Covid-19 and Coronavirus Job Retention Scheme – recent developments

12 Aug Covid-19 and Coronavirus Job Retention Scheme – recent developments

There have been a few recent employment law related Covid-19 / Coronavirus Job Retention Scheme (CJRS) developments and issues which may be of interest.

These are:

  • The government has recently published regulations requiring certain payments to employees to be calculated by reference to an employee’s normal rather than furlough pay. The payments covered by the regulations include notice pay, statutory redundancy pay and compensation for unfair dismissal.


  • We have had an increasing number of enquiries from clients about pay for employees who return from a holiday abroad and have to quarantine for 14 days, and in particular whether these employees are entitled to be paid. Unless such employees are actually sick, they will not be entitled to SSP.  If an employee who has to quarantine can work from home we recommend they should be allowed to and paid in the usual way.  If such an employee can’t work from home , they can probably be placed on unpaid leave.  However, we would advise employers to engage constructively with employees, considering options such as allowing the employee to take additional annual leave.  Employees who find themselves in this situation should be treated consistently, in order to avoid discrimination and constructive dismissal claims.

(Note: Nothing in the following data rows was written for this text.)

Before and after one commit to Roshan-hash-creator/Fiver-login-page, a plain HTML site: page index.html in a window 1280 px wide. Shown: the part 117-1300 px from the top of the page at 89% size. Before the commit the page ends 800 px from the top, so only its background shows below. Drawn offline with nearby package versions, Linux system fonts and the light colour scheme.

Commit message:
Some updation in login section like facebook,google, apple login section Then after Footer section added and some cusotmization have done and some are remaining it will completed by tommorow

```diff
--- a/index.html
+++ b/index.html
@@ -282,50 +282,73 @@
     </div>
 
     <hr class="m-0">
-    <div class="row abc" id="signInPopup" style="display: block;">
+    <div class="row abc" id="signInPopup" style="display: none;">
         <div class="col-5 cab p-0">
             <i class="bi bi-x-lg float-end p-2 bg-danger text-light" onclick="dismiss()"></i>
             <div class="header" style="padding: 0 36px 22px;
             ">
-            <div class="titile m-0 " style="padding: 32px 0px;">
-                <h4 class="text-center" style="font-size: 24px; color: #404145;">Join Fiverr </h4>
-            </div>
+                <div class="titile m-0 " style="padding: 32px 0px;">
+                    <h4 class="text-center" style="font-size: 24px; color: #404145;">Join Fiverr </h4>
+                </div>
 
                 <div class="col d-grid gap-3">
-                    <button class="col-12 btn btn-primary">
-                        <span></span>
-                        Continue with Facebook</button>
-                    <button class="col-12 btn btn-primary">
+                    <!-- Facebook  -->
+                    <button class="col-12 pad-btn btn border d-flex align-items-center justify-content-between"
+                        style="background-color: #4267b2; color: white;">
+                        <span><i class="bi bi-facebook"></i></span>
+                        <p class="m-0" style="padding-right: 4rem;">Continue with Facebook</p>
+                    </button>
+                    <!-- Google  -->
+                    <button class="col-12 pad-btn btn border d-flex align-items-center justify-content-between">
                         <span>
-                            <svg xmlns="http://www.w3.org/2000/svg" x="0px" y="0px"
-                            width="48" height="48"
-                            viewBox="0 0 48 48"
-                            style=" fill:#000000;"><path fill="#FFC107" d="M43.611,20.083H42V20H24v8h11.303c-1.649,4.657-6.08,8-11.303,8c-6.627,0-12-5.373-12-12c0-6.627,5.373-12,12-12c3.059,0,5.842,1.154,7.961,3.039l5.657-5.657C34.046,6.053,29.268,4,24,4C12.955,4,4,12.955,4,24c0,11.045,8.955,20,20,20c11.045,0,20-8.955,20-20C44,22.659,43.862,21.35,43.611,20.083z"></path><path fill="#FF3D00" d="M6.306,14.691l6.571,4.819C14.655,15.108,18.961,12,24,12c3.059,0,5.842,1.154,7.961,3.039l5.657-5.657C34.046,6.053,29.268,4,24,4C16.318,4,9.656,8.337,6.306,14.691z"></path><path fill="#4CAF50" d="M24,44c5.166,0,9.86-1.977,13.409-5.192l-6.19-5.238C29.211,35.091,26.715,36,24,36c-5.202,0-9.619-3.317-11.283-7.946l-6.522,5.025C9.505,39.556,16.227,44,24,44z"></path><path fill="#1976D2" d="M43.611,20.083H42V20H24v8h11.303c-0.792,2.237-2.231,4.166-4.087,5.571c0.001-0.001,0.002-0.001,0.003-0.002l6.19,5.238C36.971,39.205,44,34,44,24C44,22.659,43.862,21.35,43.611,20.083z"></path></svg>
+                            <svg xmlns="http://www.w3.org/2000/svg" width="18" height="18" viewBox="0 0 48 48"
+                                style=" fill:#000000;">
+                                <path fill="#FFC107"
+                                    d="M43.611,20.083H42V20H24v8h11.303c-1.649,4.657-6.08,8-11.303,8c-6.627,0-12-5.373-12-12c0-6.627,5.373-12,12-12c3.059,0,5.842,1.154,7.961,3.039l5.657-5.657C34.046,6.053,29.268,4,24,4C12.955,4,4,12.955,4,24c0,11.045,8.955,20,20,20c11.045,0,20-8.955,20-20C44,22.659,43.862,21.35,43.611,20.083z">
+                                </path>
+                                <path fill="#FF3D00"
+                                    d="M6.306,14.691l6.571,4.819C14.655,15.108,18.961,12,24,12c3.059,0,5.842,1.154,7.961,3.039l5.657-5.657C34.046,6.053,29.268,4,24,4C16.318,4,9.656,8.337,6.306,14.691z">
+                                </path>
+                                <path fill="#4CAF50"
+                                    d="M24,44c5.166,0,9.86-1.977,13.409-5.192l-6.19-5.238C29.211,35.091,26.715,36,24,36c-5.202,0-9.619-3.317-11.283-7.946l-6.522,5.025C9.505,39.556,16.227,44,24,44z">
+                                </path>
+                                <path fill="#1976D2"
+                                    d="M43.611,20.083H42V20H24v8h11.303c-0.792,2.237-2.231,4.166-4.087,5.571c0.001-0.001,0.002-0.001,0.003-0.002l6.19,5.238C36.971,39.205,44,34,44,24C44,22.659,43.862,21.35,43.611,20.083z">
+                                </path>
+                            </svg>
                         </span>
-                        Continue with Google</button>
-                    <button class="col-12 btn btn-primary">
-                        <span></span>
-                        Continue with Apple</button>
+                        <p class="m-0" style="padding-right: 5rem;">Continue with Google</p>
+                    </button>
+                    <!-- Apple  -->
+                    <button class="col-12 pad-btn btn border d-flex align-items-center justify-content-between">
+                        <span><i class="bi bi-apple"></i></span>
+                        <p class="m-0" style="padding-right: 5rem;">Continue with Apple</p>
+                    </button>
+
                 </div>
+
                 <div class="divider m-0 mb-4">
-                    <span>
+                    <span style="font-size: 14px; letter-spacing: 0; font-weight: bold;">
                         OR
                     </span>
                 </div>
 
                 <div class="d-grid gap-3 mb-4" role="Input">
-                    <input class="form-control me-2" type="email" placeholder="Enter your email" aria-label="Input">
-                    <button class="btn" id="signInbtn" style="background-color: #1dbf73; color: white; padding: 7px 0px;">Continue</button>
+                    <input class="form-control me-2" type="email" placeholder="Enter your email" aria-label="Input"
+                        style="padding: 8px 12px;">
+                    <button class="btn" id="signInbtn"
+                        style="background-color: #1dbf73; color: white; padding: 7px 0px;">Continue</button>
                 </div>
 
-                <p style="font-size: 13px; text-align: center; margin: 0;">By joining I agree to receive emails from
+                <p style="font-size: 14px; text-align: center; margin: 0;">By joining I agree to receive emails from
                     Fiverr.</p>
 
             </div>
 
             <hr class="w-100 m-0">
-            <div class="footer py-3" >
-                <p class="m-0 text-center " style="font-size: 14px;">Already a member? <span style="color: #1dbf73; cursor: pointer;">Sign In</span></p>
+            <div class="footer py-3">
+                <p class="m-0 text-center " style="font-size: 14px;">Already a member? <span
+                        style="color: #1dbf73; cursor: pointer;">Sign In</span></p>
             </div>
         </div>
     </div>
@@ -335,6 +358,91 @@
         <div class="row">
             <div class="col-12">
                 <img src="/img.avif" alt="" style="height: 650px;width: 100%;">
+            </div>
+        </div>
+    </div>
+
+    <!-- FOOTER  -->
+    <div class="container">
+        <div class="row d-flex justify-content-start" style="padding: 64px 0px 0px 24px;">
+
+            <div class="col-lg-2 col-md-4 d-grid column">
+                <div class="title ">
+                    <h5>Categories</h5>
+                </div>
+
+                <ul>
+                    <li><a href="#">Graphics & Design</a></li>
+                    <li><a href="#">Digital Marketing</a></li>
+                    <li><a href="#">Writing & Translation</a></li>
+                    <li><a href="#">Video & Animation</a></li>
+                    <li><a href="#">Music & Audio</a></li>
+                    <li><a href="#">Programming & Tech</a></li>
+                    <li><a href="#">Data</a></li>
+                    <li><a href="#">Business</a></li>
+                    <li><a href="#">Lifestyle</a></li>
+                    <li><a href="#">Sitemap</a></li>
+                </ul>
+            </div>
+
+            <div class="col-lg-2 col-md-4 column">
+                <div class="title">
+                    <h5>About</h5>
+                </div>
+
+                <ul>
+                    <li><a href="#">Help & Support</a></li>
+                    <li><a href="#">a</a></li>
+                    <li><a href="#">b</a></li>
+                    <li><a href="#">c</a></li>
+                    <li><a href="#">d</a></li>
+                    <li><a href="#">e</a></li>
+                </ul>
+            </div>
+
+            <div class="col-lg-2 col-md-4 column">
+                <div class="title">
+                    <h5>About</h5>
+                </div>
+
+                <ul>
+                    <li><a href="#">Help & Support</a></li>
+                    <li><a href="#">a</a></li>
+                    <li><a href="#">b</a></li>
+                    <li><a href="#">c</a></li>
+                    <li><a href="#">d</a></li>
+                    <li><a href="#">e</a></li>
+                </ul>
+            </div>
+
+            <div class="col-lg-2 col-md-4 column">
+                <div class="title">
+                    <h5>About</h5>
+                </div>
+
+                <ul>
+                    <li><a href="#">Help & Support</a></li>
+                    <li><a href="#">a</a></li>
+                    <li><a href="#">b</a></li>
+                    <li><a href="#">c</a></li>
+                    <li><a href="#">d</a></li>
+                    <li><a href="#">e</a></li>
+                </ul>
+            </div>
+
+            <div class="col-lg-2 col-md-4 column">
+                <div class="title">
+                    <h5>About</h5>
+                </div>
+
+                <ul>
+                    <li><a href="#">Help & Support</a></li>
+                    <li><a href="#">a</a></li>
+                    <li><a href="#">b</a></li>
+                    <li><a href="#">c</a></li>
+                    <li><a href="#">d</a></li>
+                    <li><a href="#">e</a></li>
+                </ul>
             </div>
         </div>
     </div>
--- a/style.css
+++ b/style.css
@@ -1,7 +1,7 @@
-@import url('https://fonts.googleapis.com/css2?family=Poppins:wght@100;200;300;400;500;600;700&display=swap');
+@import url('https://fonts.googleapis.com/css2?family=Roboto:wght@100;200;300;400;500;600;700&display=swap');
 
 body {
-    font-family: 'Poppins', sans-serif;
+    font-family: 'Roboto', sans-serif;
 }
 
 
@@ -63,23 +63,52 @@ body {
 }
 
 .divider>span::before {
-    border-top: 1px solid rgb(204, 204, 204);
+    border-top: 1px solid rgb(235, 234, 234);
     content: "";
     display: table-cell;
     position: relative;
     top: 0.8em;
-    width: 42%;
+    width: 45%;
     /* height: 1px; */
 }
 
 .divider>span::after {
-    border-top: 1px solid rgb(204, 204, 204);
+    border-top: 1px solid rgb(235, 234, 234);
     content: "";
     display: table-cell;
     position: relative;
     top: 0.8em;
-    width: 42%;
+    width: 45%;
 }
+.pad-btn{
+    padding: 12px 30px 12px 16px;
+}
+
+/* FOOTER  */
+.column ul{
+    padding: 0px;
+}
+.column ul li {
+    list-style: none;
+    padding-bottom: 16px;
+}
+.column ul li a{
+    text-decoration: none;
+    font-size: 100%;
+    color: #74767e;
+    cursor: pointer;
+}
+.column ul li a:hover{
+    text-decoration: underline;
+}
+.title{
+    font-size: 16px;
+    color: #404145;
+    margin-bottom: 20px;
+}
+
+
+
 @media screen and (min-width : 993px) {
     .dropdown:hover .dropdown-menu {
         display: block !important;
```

  • The government has also published details about its Coronavirus Job Retention Bonus Scheme. This entitles employers to reclaim a one off bonus of £1,000 for each employee who has been furloughed and remains in employment at 31st January 2021.  The bonus will be taxable and employers cannot claim for employees who have been issued notice to terminate their employment prior to 1st February 2021.    Further details as to how to claim the bonus will be published in September.


  • The government has also published guidance regarding CJRS errors, confirming HMRC intends to recover the full amount through an income tax charge with interest and penalties. Penalties of up to 100% can be imposed where the employer’s failure was deliberate and concealed.

As always, if you have any queries please get in touch with your usual contact in the Bridge Employment Law Team.  If you aren’t already a client of the firm, please contact the team on enquiries@bridgeehr.co.uk 01904 360295